Intimate partner violence victimization and perpetration as precursors to suicideIt remains unclear how often and under what circumstances intimate partner violence (IPV) precedes suicide. Available research on IPV and suicide focuses largely on homicide-suicide, which is a rare event (<2% of suicides). We focus instead on single suicides (i.e., suicides unconnected to other violent deaths), which are the most common type of fatal violence in the US. Unfortunately, information about IPV circumstances is often unavailable for suicides. To address this gap, we sought to identify the proportion of single suicides that were preceded by IPV in North Carolina (NC), to describe the prevalence of IPV victimization and perpetration as precursors to suicide, and to explore how IPV-related suicides differ from other suicides. We used data from the NC Violent Death Reporting System (2010–2017, n = 9682 single suicides) and hand-reviewed textual data for a subset of cases (n = 2440) to document IPV circumstances. We had robust inter-rater reliability (Kappa: 0.73) and identified n = 439 IPV-related suicides. Most were males who had perpetrated nonfatal IPV (n = 319, 72.7%) prior to dying by suicide. Our findings suggest that IPV was a precursor for at least 4.5% of single suicides. Next, we conducted logistic regression analyses by sex comparing IPV-related suicides to other suicides. For both men and women, IPV was more common when the person who died by suicide had recently disclosed suicidal intent, was younger, used a firearm, and was involved with the criminal legal system, even after controlling for covariates. We also found sex-specific correlates for IPV circumstances in suicide. Combined with homicide-suicide data (reported elsewhere), IPV is likely associated with 6.1% or more of suicides overall. Results suggest clear missed opportunities to intervene for this unique subpopulation, such as suicide screening and referral in IPV settings (e.g., batterer intervention programs, Family Justice Centers) that is tailored by sex.

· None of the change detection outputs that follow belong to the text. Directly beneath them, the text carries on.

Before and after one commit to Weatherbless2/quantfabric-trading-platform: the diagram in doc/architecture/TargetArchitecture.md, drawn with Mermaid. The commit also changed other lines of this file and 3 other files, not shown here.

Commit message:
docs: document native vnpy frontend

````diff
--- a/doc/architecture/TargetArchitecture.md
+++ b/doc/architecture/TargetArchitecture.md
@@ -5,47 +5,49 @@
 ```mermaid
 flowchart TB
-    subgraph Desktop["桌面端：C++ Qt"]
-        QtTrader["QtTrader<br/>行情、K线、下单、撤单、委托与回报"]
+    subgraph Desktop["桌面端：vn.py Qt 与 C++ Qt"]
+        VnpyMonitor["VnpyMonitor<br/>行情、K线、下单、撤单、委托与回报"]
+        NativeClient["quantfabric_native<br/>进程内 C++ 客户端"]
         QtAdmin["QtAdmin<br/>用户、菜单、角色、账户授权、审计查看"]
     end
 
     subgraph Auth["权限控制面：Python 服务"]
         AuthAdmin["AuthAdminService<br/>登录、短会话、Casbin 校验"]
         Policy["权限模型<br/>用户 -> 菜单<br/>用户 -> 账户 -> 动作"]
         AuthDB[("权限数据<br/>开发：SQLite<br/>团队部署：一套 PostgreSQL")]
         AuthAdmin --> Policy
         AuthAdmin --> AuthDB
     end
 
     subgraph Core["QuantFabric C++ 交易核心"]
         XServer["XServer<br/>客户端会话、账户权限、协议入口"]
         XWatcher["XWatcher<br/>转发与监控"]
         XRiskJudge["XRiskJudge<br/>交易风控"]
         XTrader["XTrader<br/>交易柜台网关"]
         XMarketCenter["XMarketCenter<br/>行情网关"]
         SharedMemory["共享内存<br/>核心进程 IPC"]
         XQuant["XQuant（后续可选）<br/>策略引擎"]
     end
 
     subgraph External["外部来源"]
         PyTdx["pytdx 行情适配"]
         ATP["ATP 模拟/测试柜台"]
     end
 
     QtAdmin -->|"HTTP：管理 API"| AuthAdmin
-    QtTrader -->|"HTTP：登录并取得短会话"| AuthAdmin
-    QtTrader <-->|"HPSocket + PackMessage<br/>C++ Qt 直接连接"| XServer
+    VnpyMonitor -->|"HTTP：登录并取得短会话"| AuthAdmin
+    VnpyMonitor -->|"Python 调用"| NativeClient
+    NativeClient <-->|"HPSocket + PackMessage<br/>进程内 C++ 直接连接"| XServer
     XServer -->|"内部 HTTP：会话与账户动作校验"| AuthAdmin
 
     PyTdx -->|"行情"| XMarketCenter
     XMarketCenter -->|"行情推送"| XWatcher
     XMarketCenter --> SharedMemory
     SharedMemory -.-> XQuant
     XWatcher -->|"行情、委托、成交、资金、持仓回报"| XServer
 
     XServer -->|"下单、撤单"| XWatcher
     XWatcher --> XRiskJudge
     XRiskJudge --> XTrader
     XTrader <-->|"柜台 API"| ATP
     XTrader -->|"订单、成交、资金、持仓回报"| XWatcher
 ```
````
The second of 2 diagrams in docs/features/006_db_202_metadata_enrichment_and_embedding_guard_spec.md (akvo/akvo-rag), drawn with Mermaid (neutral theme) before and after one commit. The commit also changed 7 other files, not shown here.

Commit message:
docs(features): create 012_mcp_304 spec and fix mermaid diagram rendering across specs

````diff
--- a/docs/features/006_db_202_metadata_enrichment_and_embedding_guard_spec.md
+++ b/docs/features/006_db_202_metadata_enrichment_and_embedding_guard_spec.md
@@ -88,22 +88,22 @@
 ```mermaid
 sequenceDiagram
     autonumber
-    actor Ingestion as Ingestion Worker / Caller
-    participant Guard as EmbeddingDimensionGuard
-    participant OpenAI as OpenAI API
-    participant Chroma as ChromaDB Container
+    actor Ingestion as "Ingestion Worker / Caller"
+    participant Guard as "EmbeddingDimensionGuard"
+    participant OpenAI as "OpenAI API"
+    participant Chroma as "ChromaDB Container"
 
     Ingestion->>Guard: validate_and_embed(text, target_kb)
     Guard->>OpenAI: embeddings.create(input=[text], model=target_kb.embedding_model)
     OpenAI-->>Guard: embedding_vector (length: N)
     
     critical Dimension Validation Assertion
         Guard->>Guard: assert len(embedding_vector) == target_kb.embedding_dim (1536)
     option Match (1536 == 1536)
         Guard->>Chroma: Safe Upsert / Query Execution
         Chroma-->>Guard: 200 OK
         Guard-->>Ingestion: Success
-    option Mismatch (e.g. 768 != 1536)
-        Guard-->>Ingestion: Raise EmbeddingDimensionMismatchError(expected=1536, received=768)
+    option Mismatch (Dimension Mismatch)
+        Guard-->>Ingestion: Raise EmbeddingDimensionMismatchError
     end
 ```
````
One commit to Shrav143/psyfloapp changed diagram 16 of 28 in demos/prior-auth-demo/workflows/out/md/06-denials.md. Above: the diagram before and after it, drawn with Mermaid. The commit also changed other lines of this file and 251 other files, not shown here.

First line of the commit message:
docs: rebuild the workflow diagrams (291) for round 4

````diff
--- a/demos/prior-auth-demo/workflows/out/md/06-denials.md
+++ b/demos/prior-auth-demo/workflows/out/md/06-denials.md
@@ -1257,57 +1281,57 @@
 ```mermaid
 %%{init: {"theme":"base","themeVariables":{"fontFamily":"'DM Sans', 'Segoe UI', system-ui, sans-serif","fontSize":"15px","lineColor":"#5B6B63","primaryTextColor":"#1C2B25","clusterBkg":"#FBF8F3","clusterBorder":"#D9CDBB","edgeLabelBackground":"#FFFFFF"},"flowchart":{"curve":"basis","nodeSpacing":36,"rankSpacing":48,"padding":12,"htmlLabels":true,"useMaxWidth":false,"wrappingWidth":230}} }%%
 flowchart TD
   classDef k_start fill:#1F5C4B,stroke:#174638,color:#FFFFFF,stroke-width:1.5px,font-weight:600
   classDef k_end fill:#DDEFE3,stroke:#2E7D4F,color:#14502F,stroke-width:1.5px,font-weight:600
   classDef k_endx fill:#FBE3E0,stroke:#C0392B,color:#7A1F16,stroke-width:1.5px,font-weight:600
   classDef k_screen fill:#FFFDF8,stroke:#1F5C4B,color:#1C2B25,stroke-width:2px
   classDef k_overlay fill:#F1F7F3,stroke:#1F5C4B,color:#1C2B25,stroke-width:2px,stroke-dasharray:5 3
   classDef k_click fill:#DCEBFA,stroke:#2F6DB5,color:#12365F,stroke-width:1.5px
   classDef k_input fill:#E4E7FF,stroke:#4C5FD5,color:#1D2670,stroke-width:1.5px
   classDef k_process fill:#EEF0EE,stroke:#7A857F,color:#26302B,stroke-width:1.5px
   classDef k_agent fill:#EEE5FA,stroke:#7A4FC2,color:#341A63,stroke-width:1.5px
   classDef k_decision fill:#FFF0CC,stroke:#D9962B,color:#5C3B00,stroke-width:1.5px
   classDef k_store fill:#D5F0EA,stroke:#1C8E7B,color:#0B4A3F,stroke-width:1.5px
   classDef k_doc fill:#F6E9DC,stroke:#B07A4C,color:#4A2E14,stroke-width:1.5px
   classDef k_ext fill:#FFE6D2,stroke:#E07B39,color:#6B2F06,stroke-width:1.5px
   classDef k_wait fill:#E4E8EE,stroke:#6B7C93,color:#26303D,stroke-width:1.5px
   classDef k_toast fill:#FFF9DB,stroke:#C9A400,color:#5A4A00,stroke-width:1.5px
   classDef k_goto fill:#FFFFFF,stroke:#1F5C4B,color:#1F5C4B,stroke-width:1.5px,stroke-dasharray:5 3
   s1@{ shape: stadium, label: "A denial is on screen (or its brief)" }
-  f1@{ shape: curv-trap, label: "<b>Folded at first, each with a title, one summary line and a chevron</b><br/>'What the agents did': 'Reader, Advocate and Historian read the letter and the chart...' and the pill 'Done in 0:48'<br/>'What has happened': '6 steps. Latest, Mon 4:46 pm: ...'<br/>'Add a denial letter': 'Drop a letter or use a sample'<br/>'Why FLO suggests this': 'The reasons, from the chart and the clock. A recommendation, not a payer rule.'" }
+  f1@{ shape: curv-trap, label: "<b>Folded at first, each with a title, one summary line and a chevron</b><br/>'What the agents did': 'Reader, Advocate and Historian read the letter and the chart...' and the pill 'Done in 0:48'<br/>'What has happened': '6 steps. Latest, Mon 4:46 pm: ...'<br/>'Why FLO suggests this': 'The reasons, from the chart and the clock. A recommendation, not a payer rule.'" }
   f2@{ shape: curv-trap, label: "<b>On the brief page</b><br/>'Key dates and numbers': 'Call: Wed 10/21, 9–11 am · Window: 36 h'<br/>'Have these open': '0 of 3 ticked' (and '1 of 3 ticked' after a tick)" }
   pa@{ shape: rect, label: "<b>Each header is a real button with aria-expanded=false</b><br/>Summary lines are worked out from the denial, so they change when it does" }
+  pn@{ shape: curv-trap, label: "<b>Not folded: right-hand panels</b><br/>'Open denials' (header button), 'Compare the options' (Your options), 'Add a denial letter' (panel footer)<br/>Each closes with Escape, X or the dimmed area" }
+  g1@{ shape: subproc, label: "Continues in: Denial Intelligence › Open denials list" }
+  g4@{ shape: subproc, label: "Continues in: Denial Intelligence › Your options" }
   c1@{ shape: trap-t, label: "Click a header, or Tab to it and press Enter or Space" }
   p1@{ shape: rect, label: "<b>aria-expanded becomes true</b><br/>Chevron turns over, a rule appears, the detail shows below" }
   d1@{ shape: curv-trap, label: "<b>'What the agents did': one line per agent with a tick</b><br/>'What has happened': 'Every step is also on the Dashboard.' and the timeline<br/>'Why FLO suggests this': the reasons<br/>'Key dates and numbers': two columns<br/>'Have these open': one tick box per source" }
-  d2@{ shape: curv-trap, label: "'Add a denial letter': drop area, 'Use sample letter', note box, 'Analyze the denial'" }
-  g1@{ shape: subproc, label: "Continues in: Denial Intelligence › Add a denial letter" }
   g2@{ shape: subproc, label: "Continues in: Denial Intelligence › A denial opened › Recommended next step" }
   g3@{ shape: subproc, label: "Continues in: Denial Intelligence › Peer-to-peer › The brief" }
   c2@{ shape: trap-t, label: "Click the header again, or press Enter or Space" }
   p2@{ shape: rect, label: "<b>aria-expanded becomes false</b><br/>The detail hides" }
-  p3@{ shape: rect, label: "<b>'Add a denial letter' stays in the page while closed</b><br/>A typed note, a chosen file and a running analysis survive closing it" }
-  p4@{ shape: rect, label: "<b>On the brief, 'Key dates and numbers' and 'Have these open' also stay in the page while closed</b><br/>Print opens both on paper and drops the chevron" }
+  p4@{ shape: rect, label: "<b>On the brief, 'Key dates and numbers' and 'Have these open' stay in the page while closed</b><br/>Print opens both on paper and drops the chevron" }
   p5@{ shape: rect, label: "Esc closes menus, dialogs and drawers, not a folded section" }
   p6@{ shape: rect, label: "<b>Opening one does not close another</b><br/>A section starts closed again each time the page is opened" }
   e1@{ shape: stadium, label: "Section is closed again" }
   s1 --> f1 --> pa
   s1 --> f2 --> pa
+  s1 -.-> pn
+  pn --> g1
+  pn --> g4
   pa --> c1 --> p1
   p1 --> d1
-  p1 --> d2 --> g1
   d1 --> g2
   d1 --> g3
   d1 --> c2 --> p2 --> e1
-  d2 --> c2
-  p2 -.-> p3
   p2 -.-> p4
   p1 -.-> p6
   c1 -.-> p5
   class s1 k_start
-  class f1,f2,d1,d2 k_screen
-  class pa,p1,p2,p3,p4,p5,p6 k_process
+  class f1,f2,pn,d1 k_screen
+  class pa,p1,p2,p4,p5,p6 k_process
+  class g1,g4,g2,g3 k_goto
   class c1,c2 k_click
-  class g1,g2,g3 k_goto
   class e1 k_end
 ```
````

The relationship between trauma exposure and psychiatric hospitalization for suicide ideation or suicide attempt among patients admitted to a military treatment settingSuicide attempts and psychiatric hospitalization represent the final outcomes of a complex dynamical system of interacting factors that influence a particular individual's likelihood of engaging in suicidal behavior, as well as their ability to seek help prior to acting upon suicidal impulses. This study examined the association between different types of lifetime trauma exposure and the likelihood of psychiatric hospitalization following a suicide attempt (SA) rather than suicidal ideation (SI) alone. Electronic medical records for 1100 U.S. military service members and their dependents admitted to a military psychiatric inpatient setting for SA or SI were reviewed for documented lifetime trauma exposure history. Findings indicated that exposure to at least one childhood trauma of any type, and childhood neglect in particular, increased the likelihood that an individual would be hospitalized for SA rather than SI. Exploratory gender-stratified analyses demonstrated that childhood neglect, childhood sexual abuse, and adulthood traumatic loss may be linked with the likelihood of being hospitalized for SA. These findings demonstrate the importance of developing more detailed and nuanced conception of factors known to be associated with suicide as their effects may depend on details of their timing and nature, as well as their interactions with other systems. Copyright 2020 by the authors.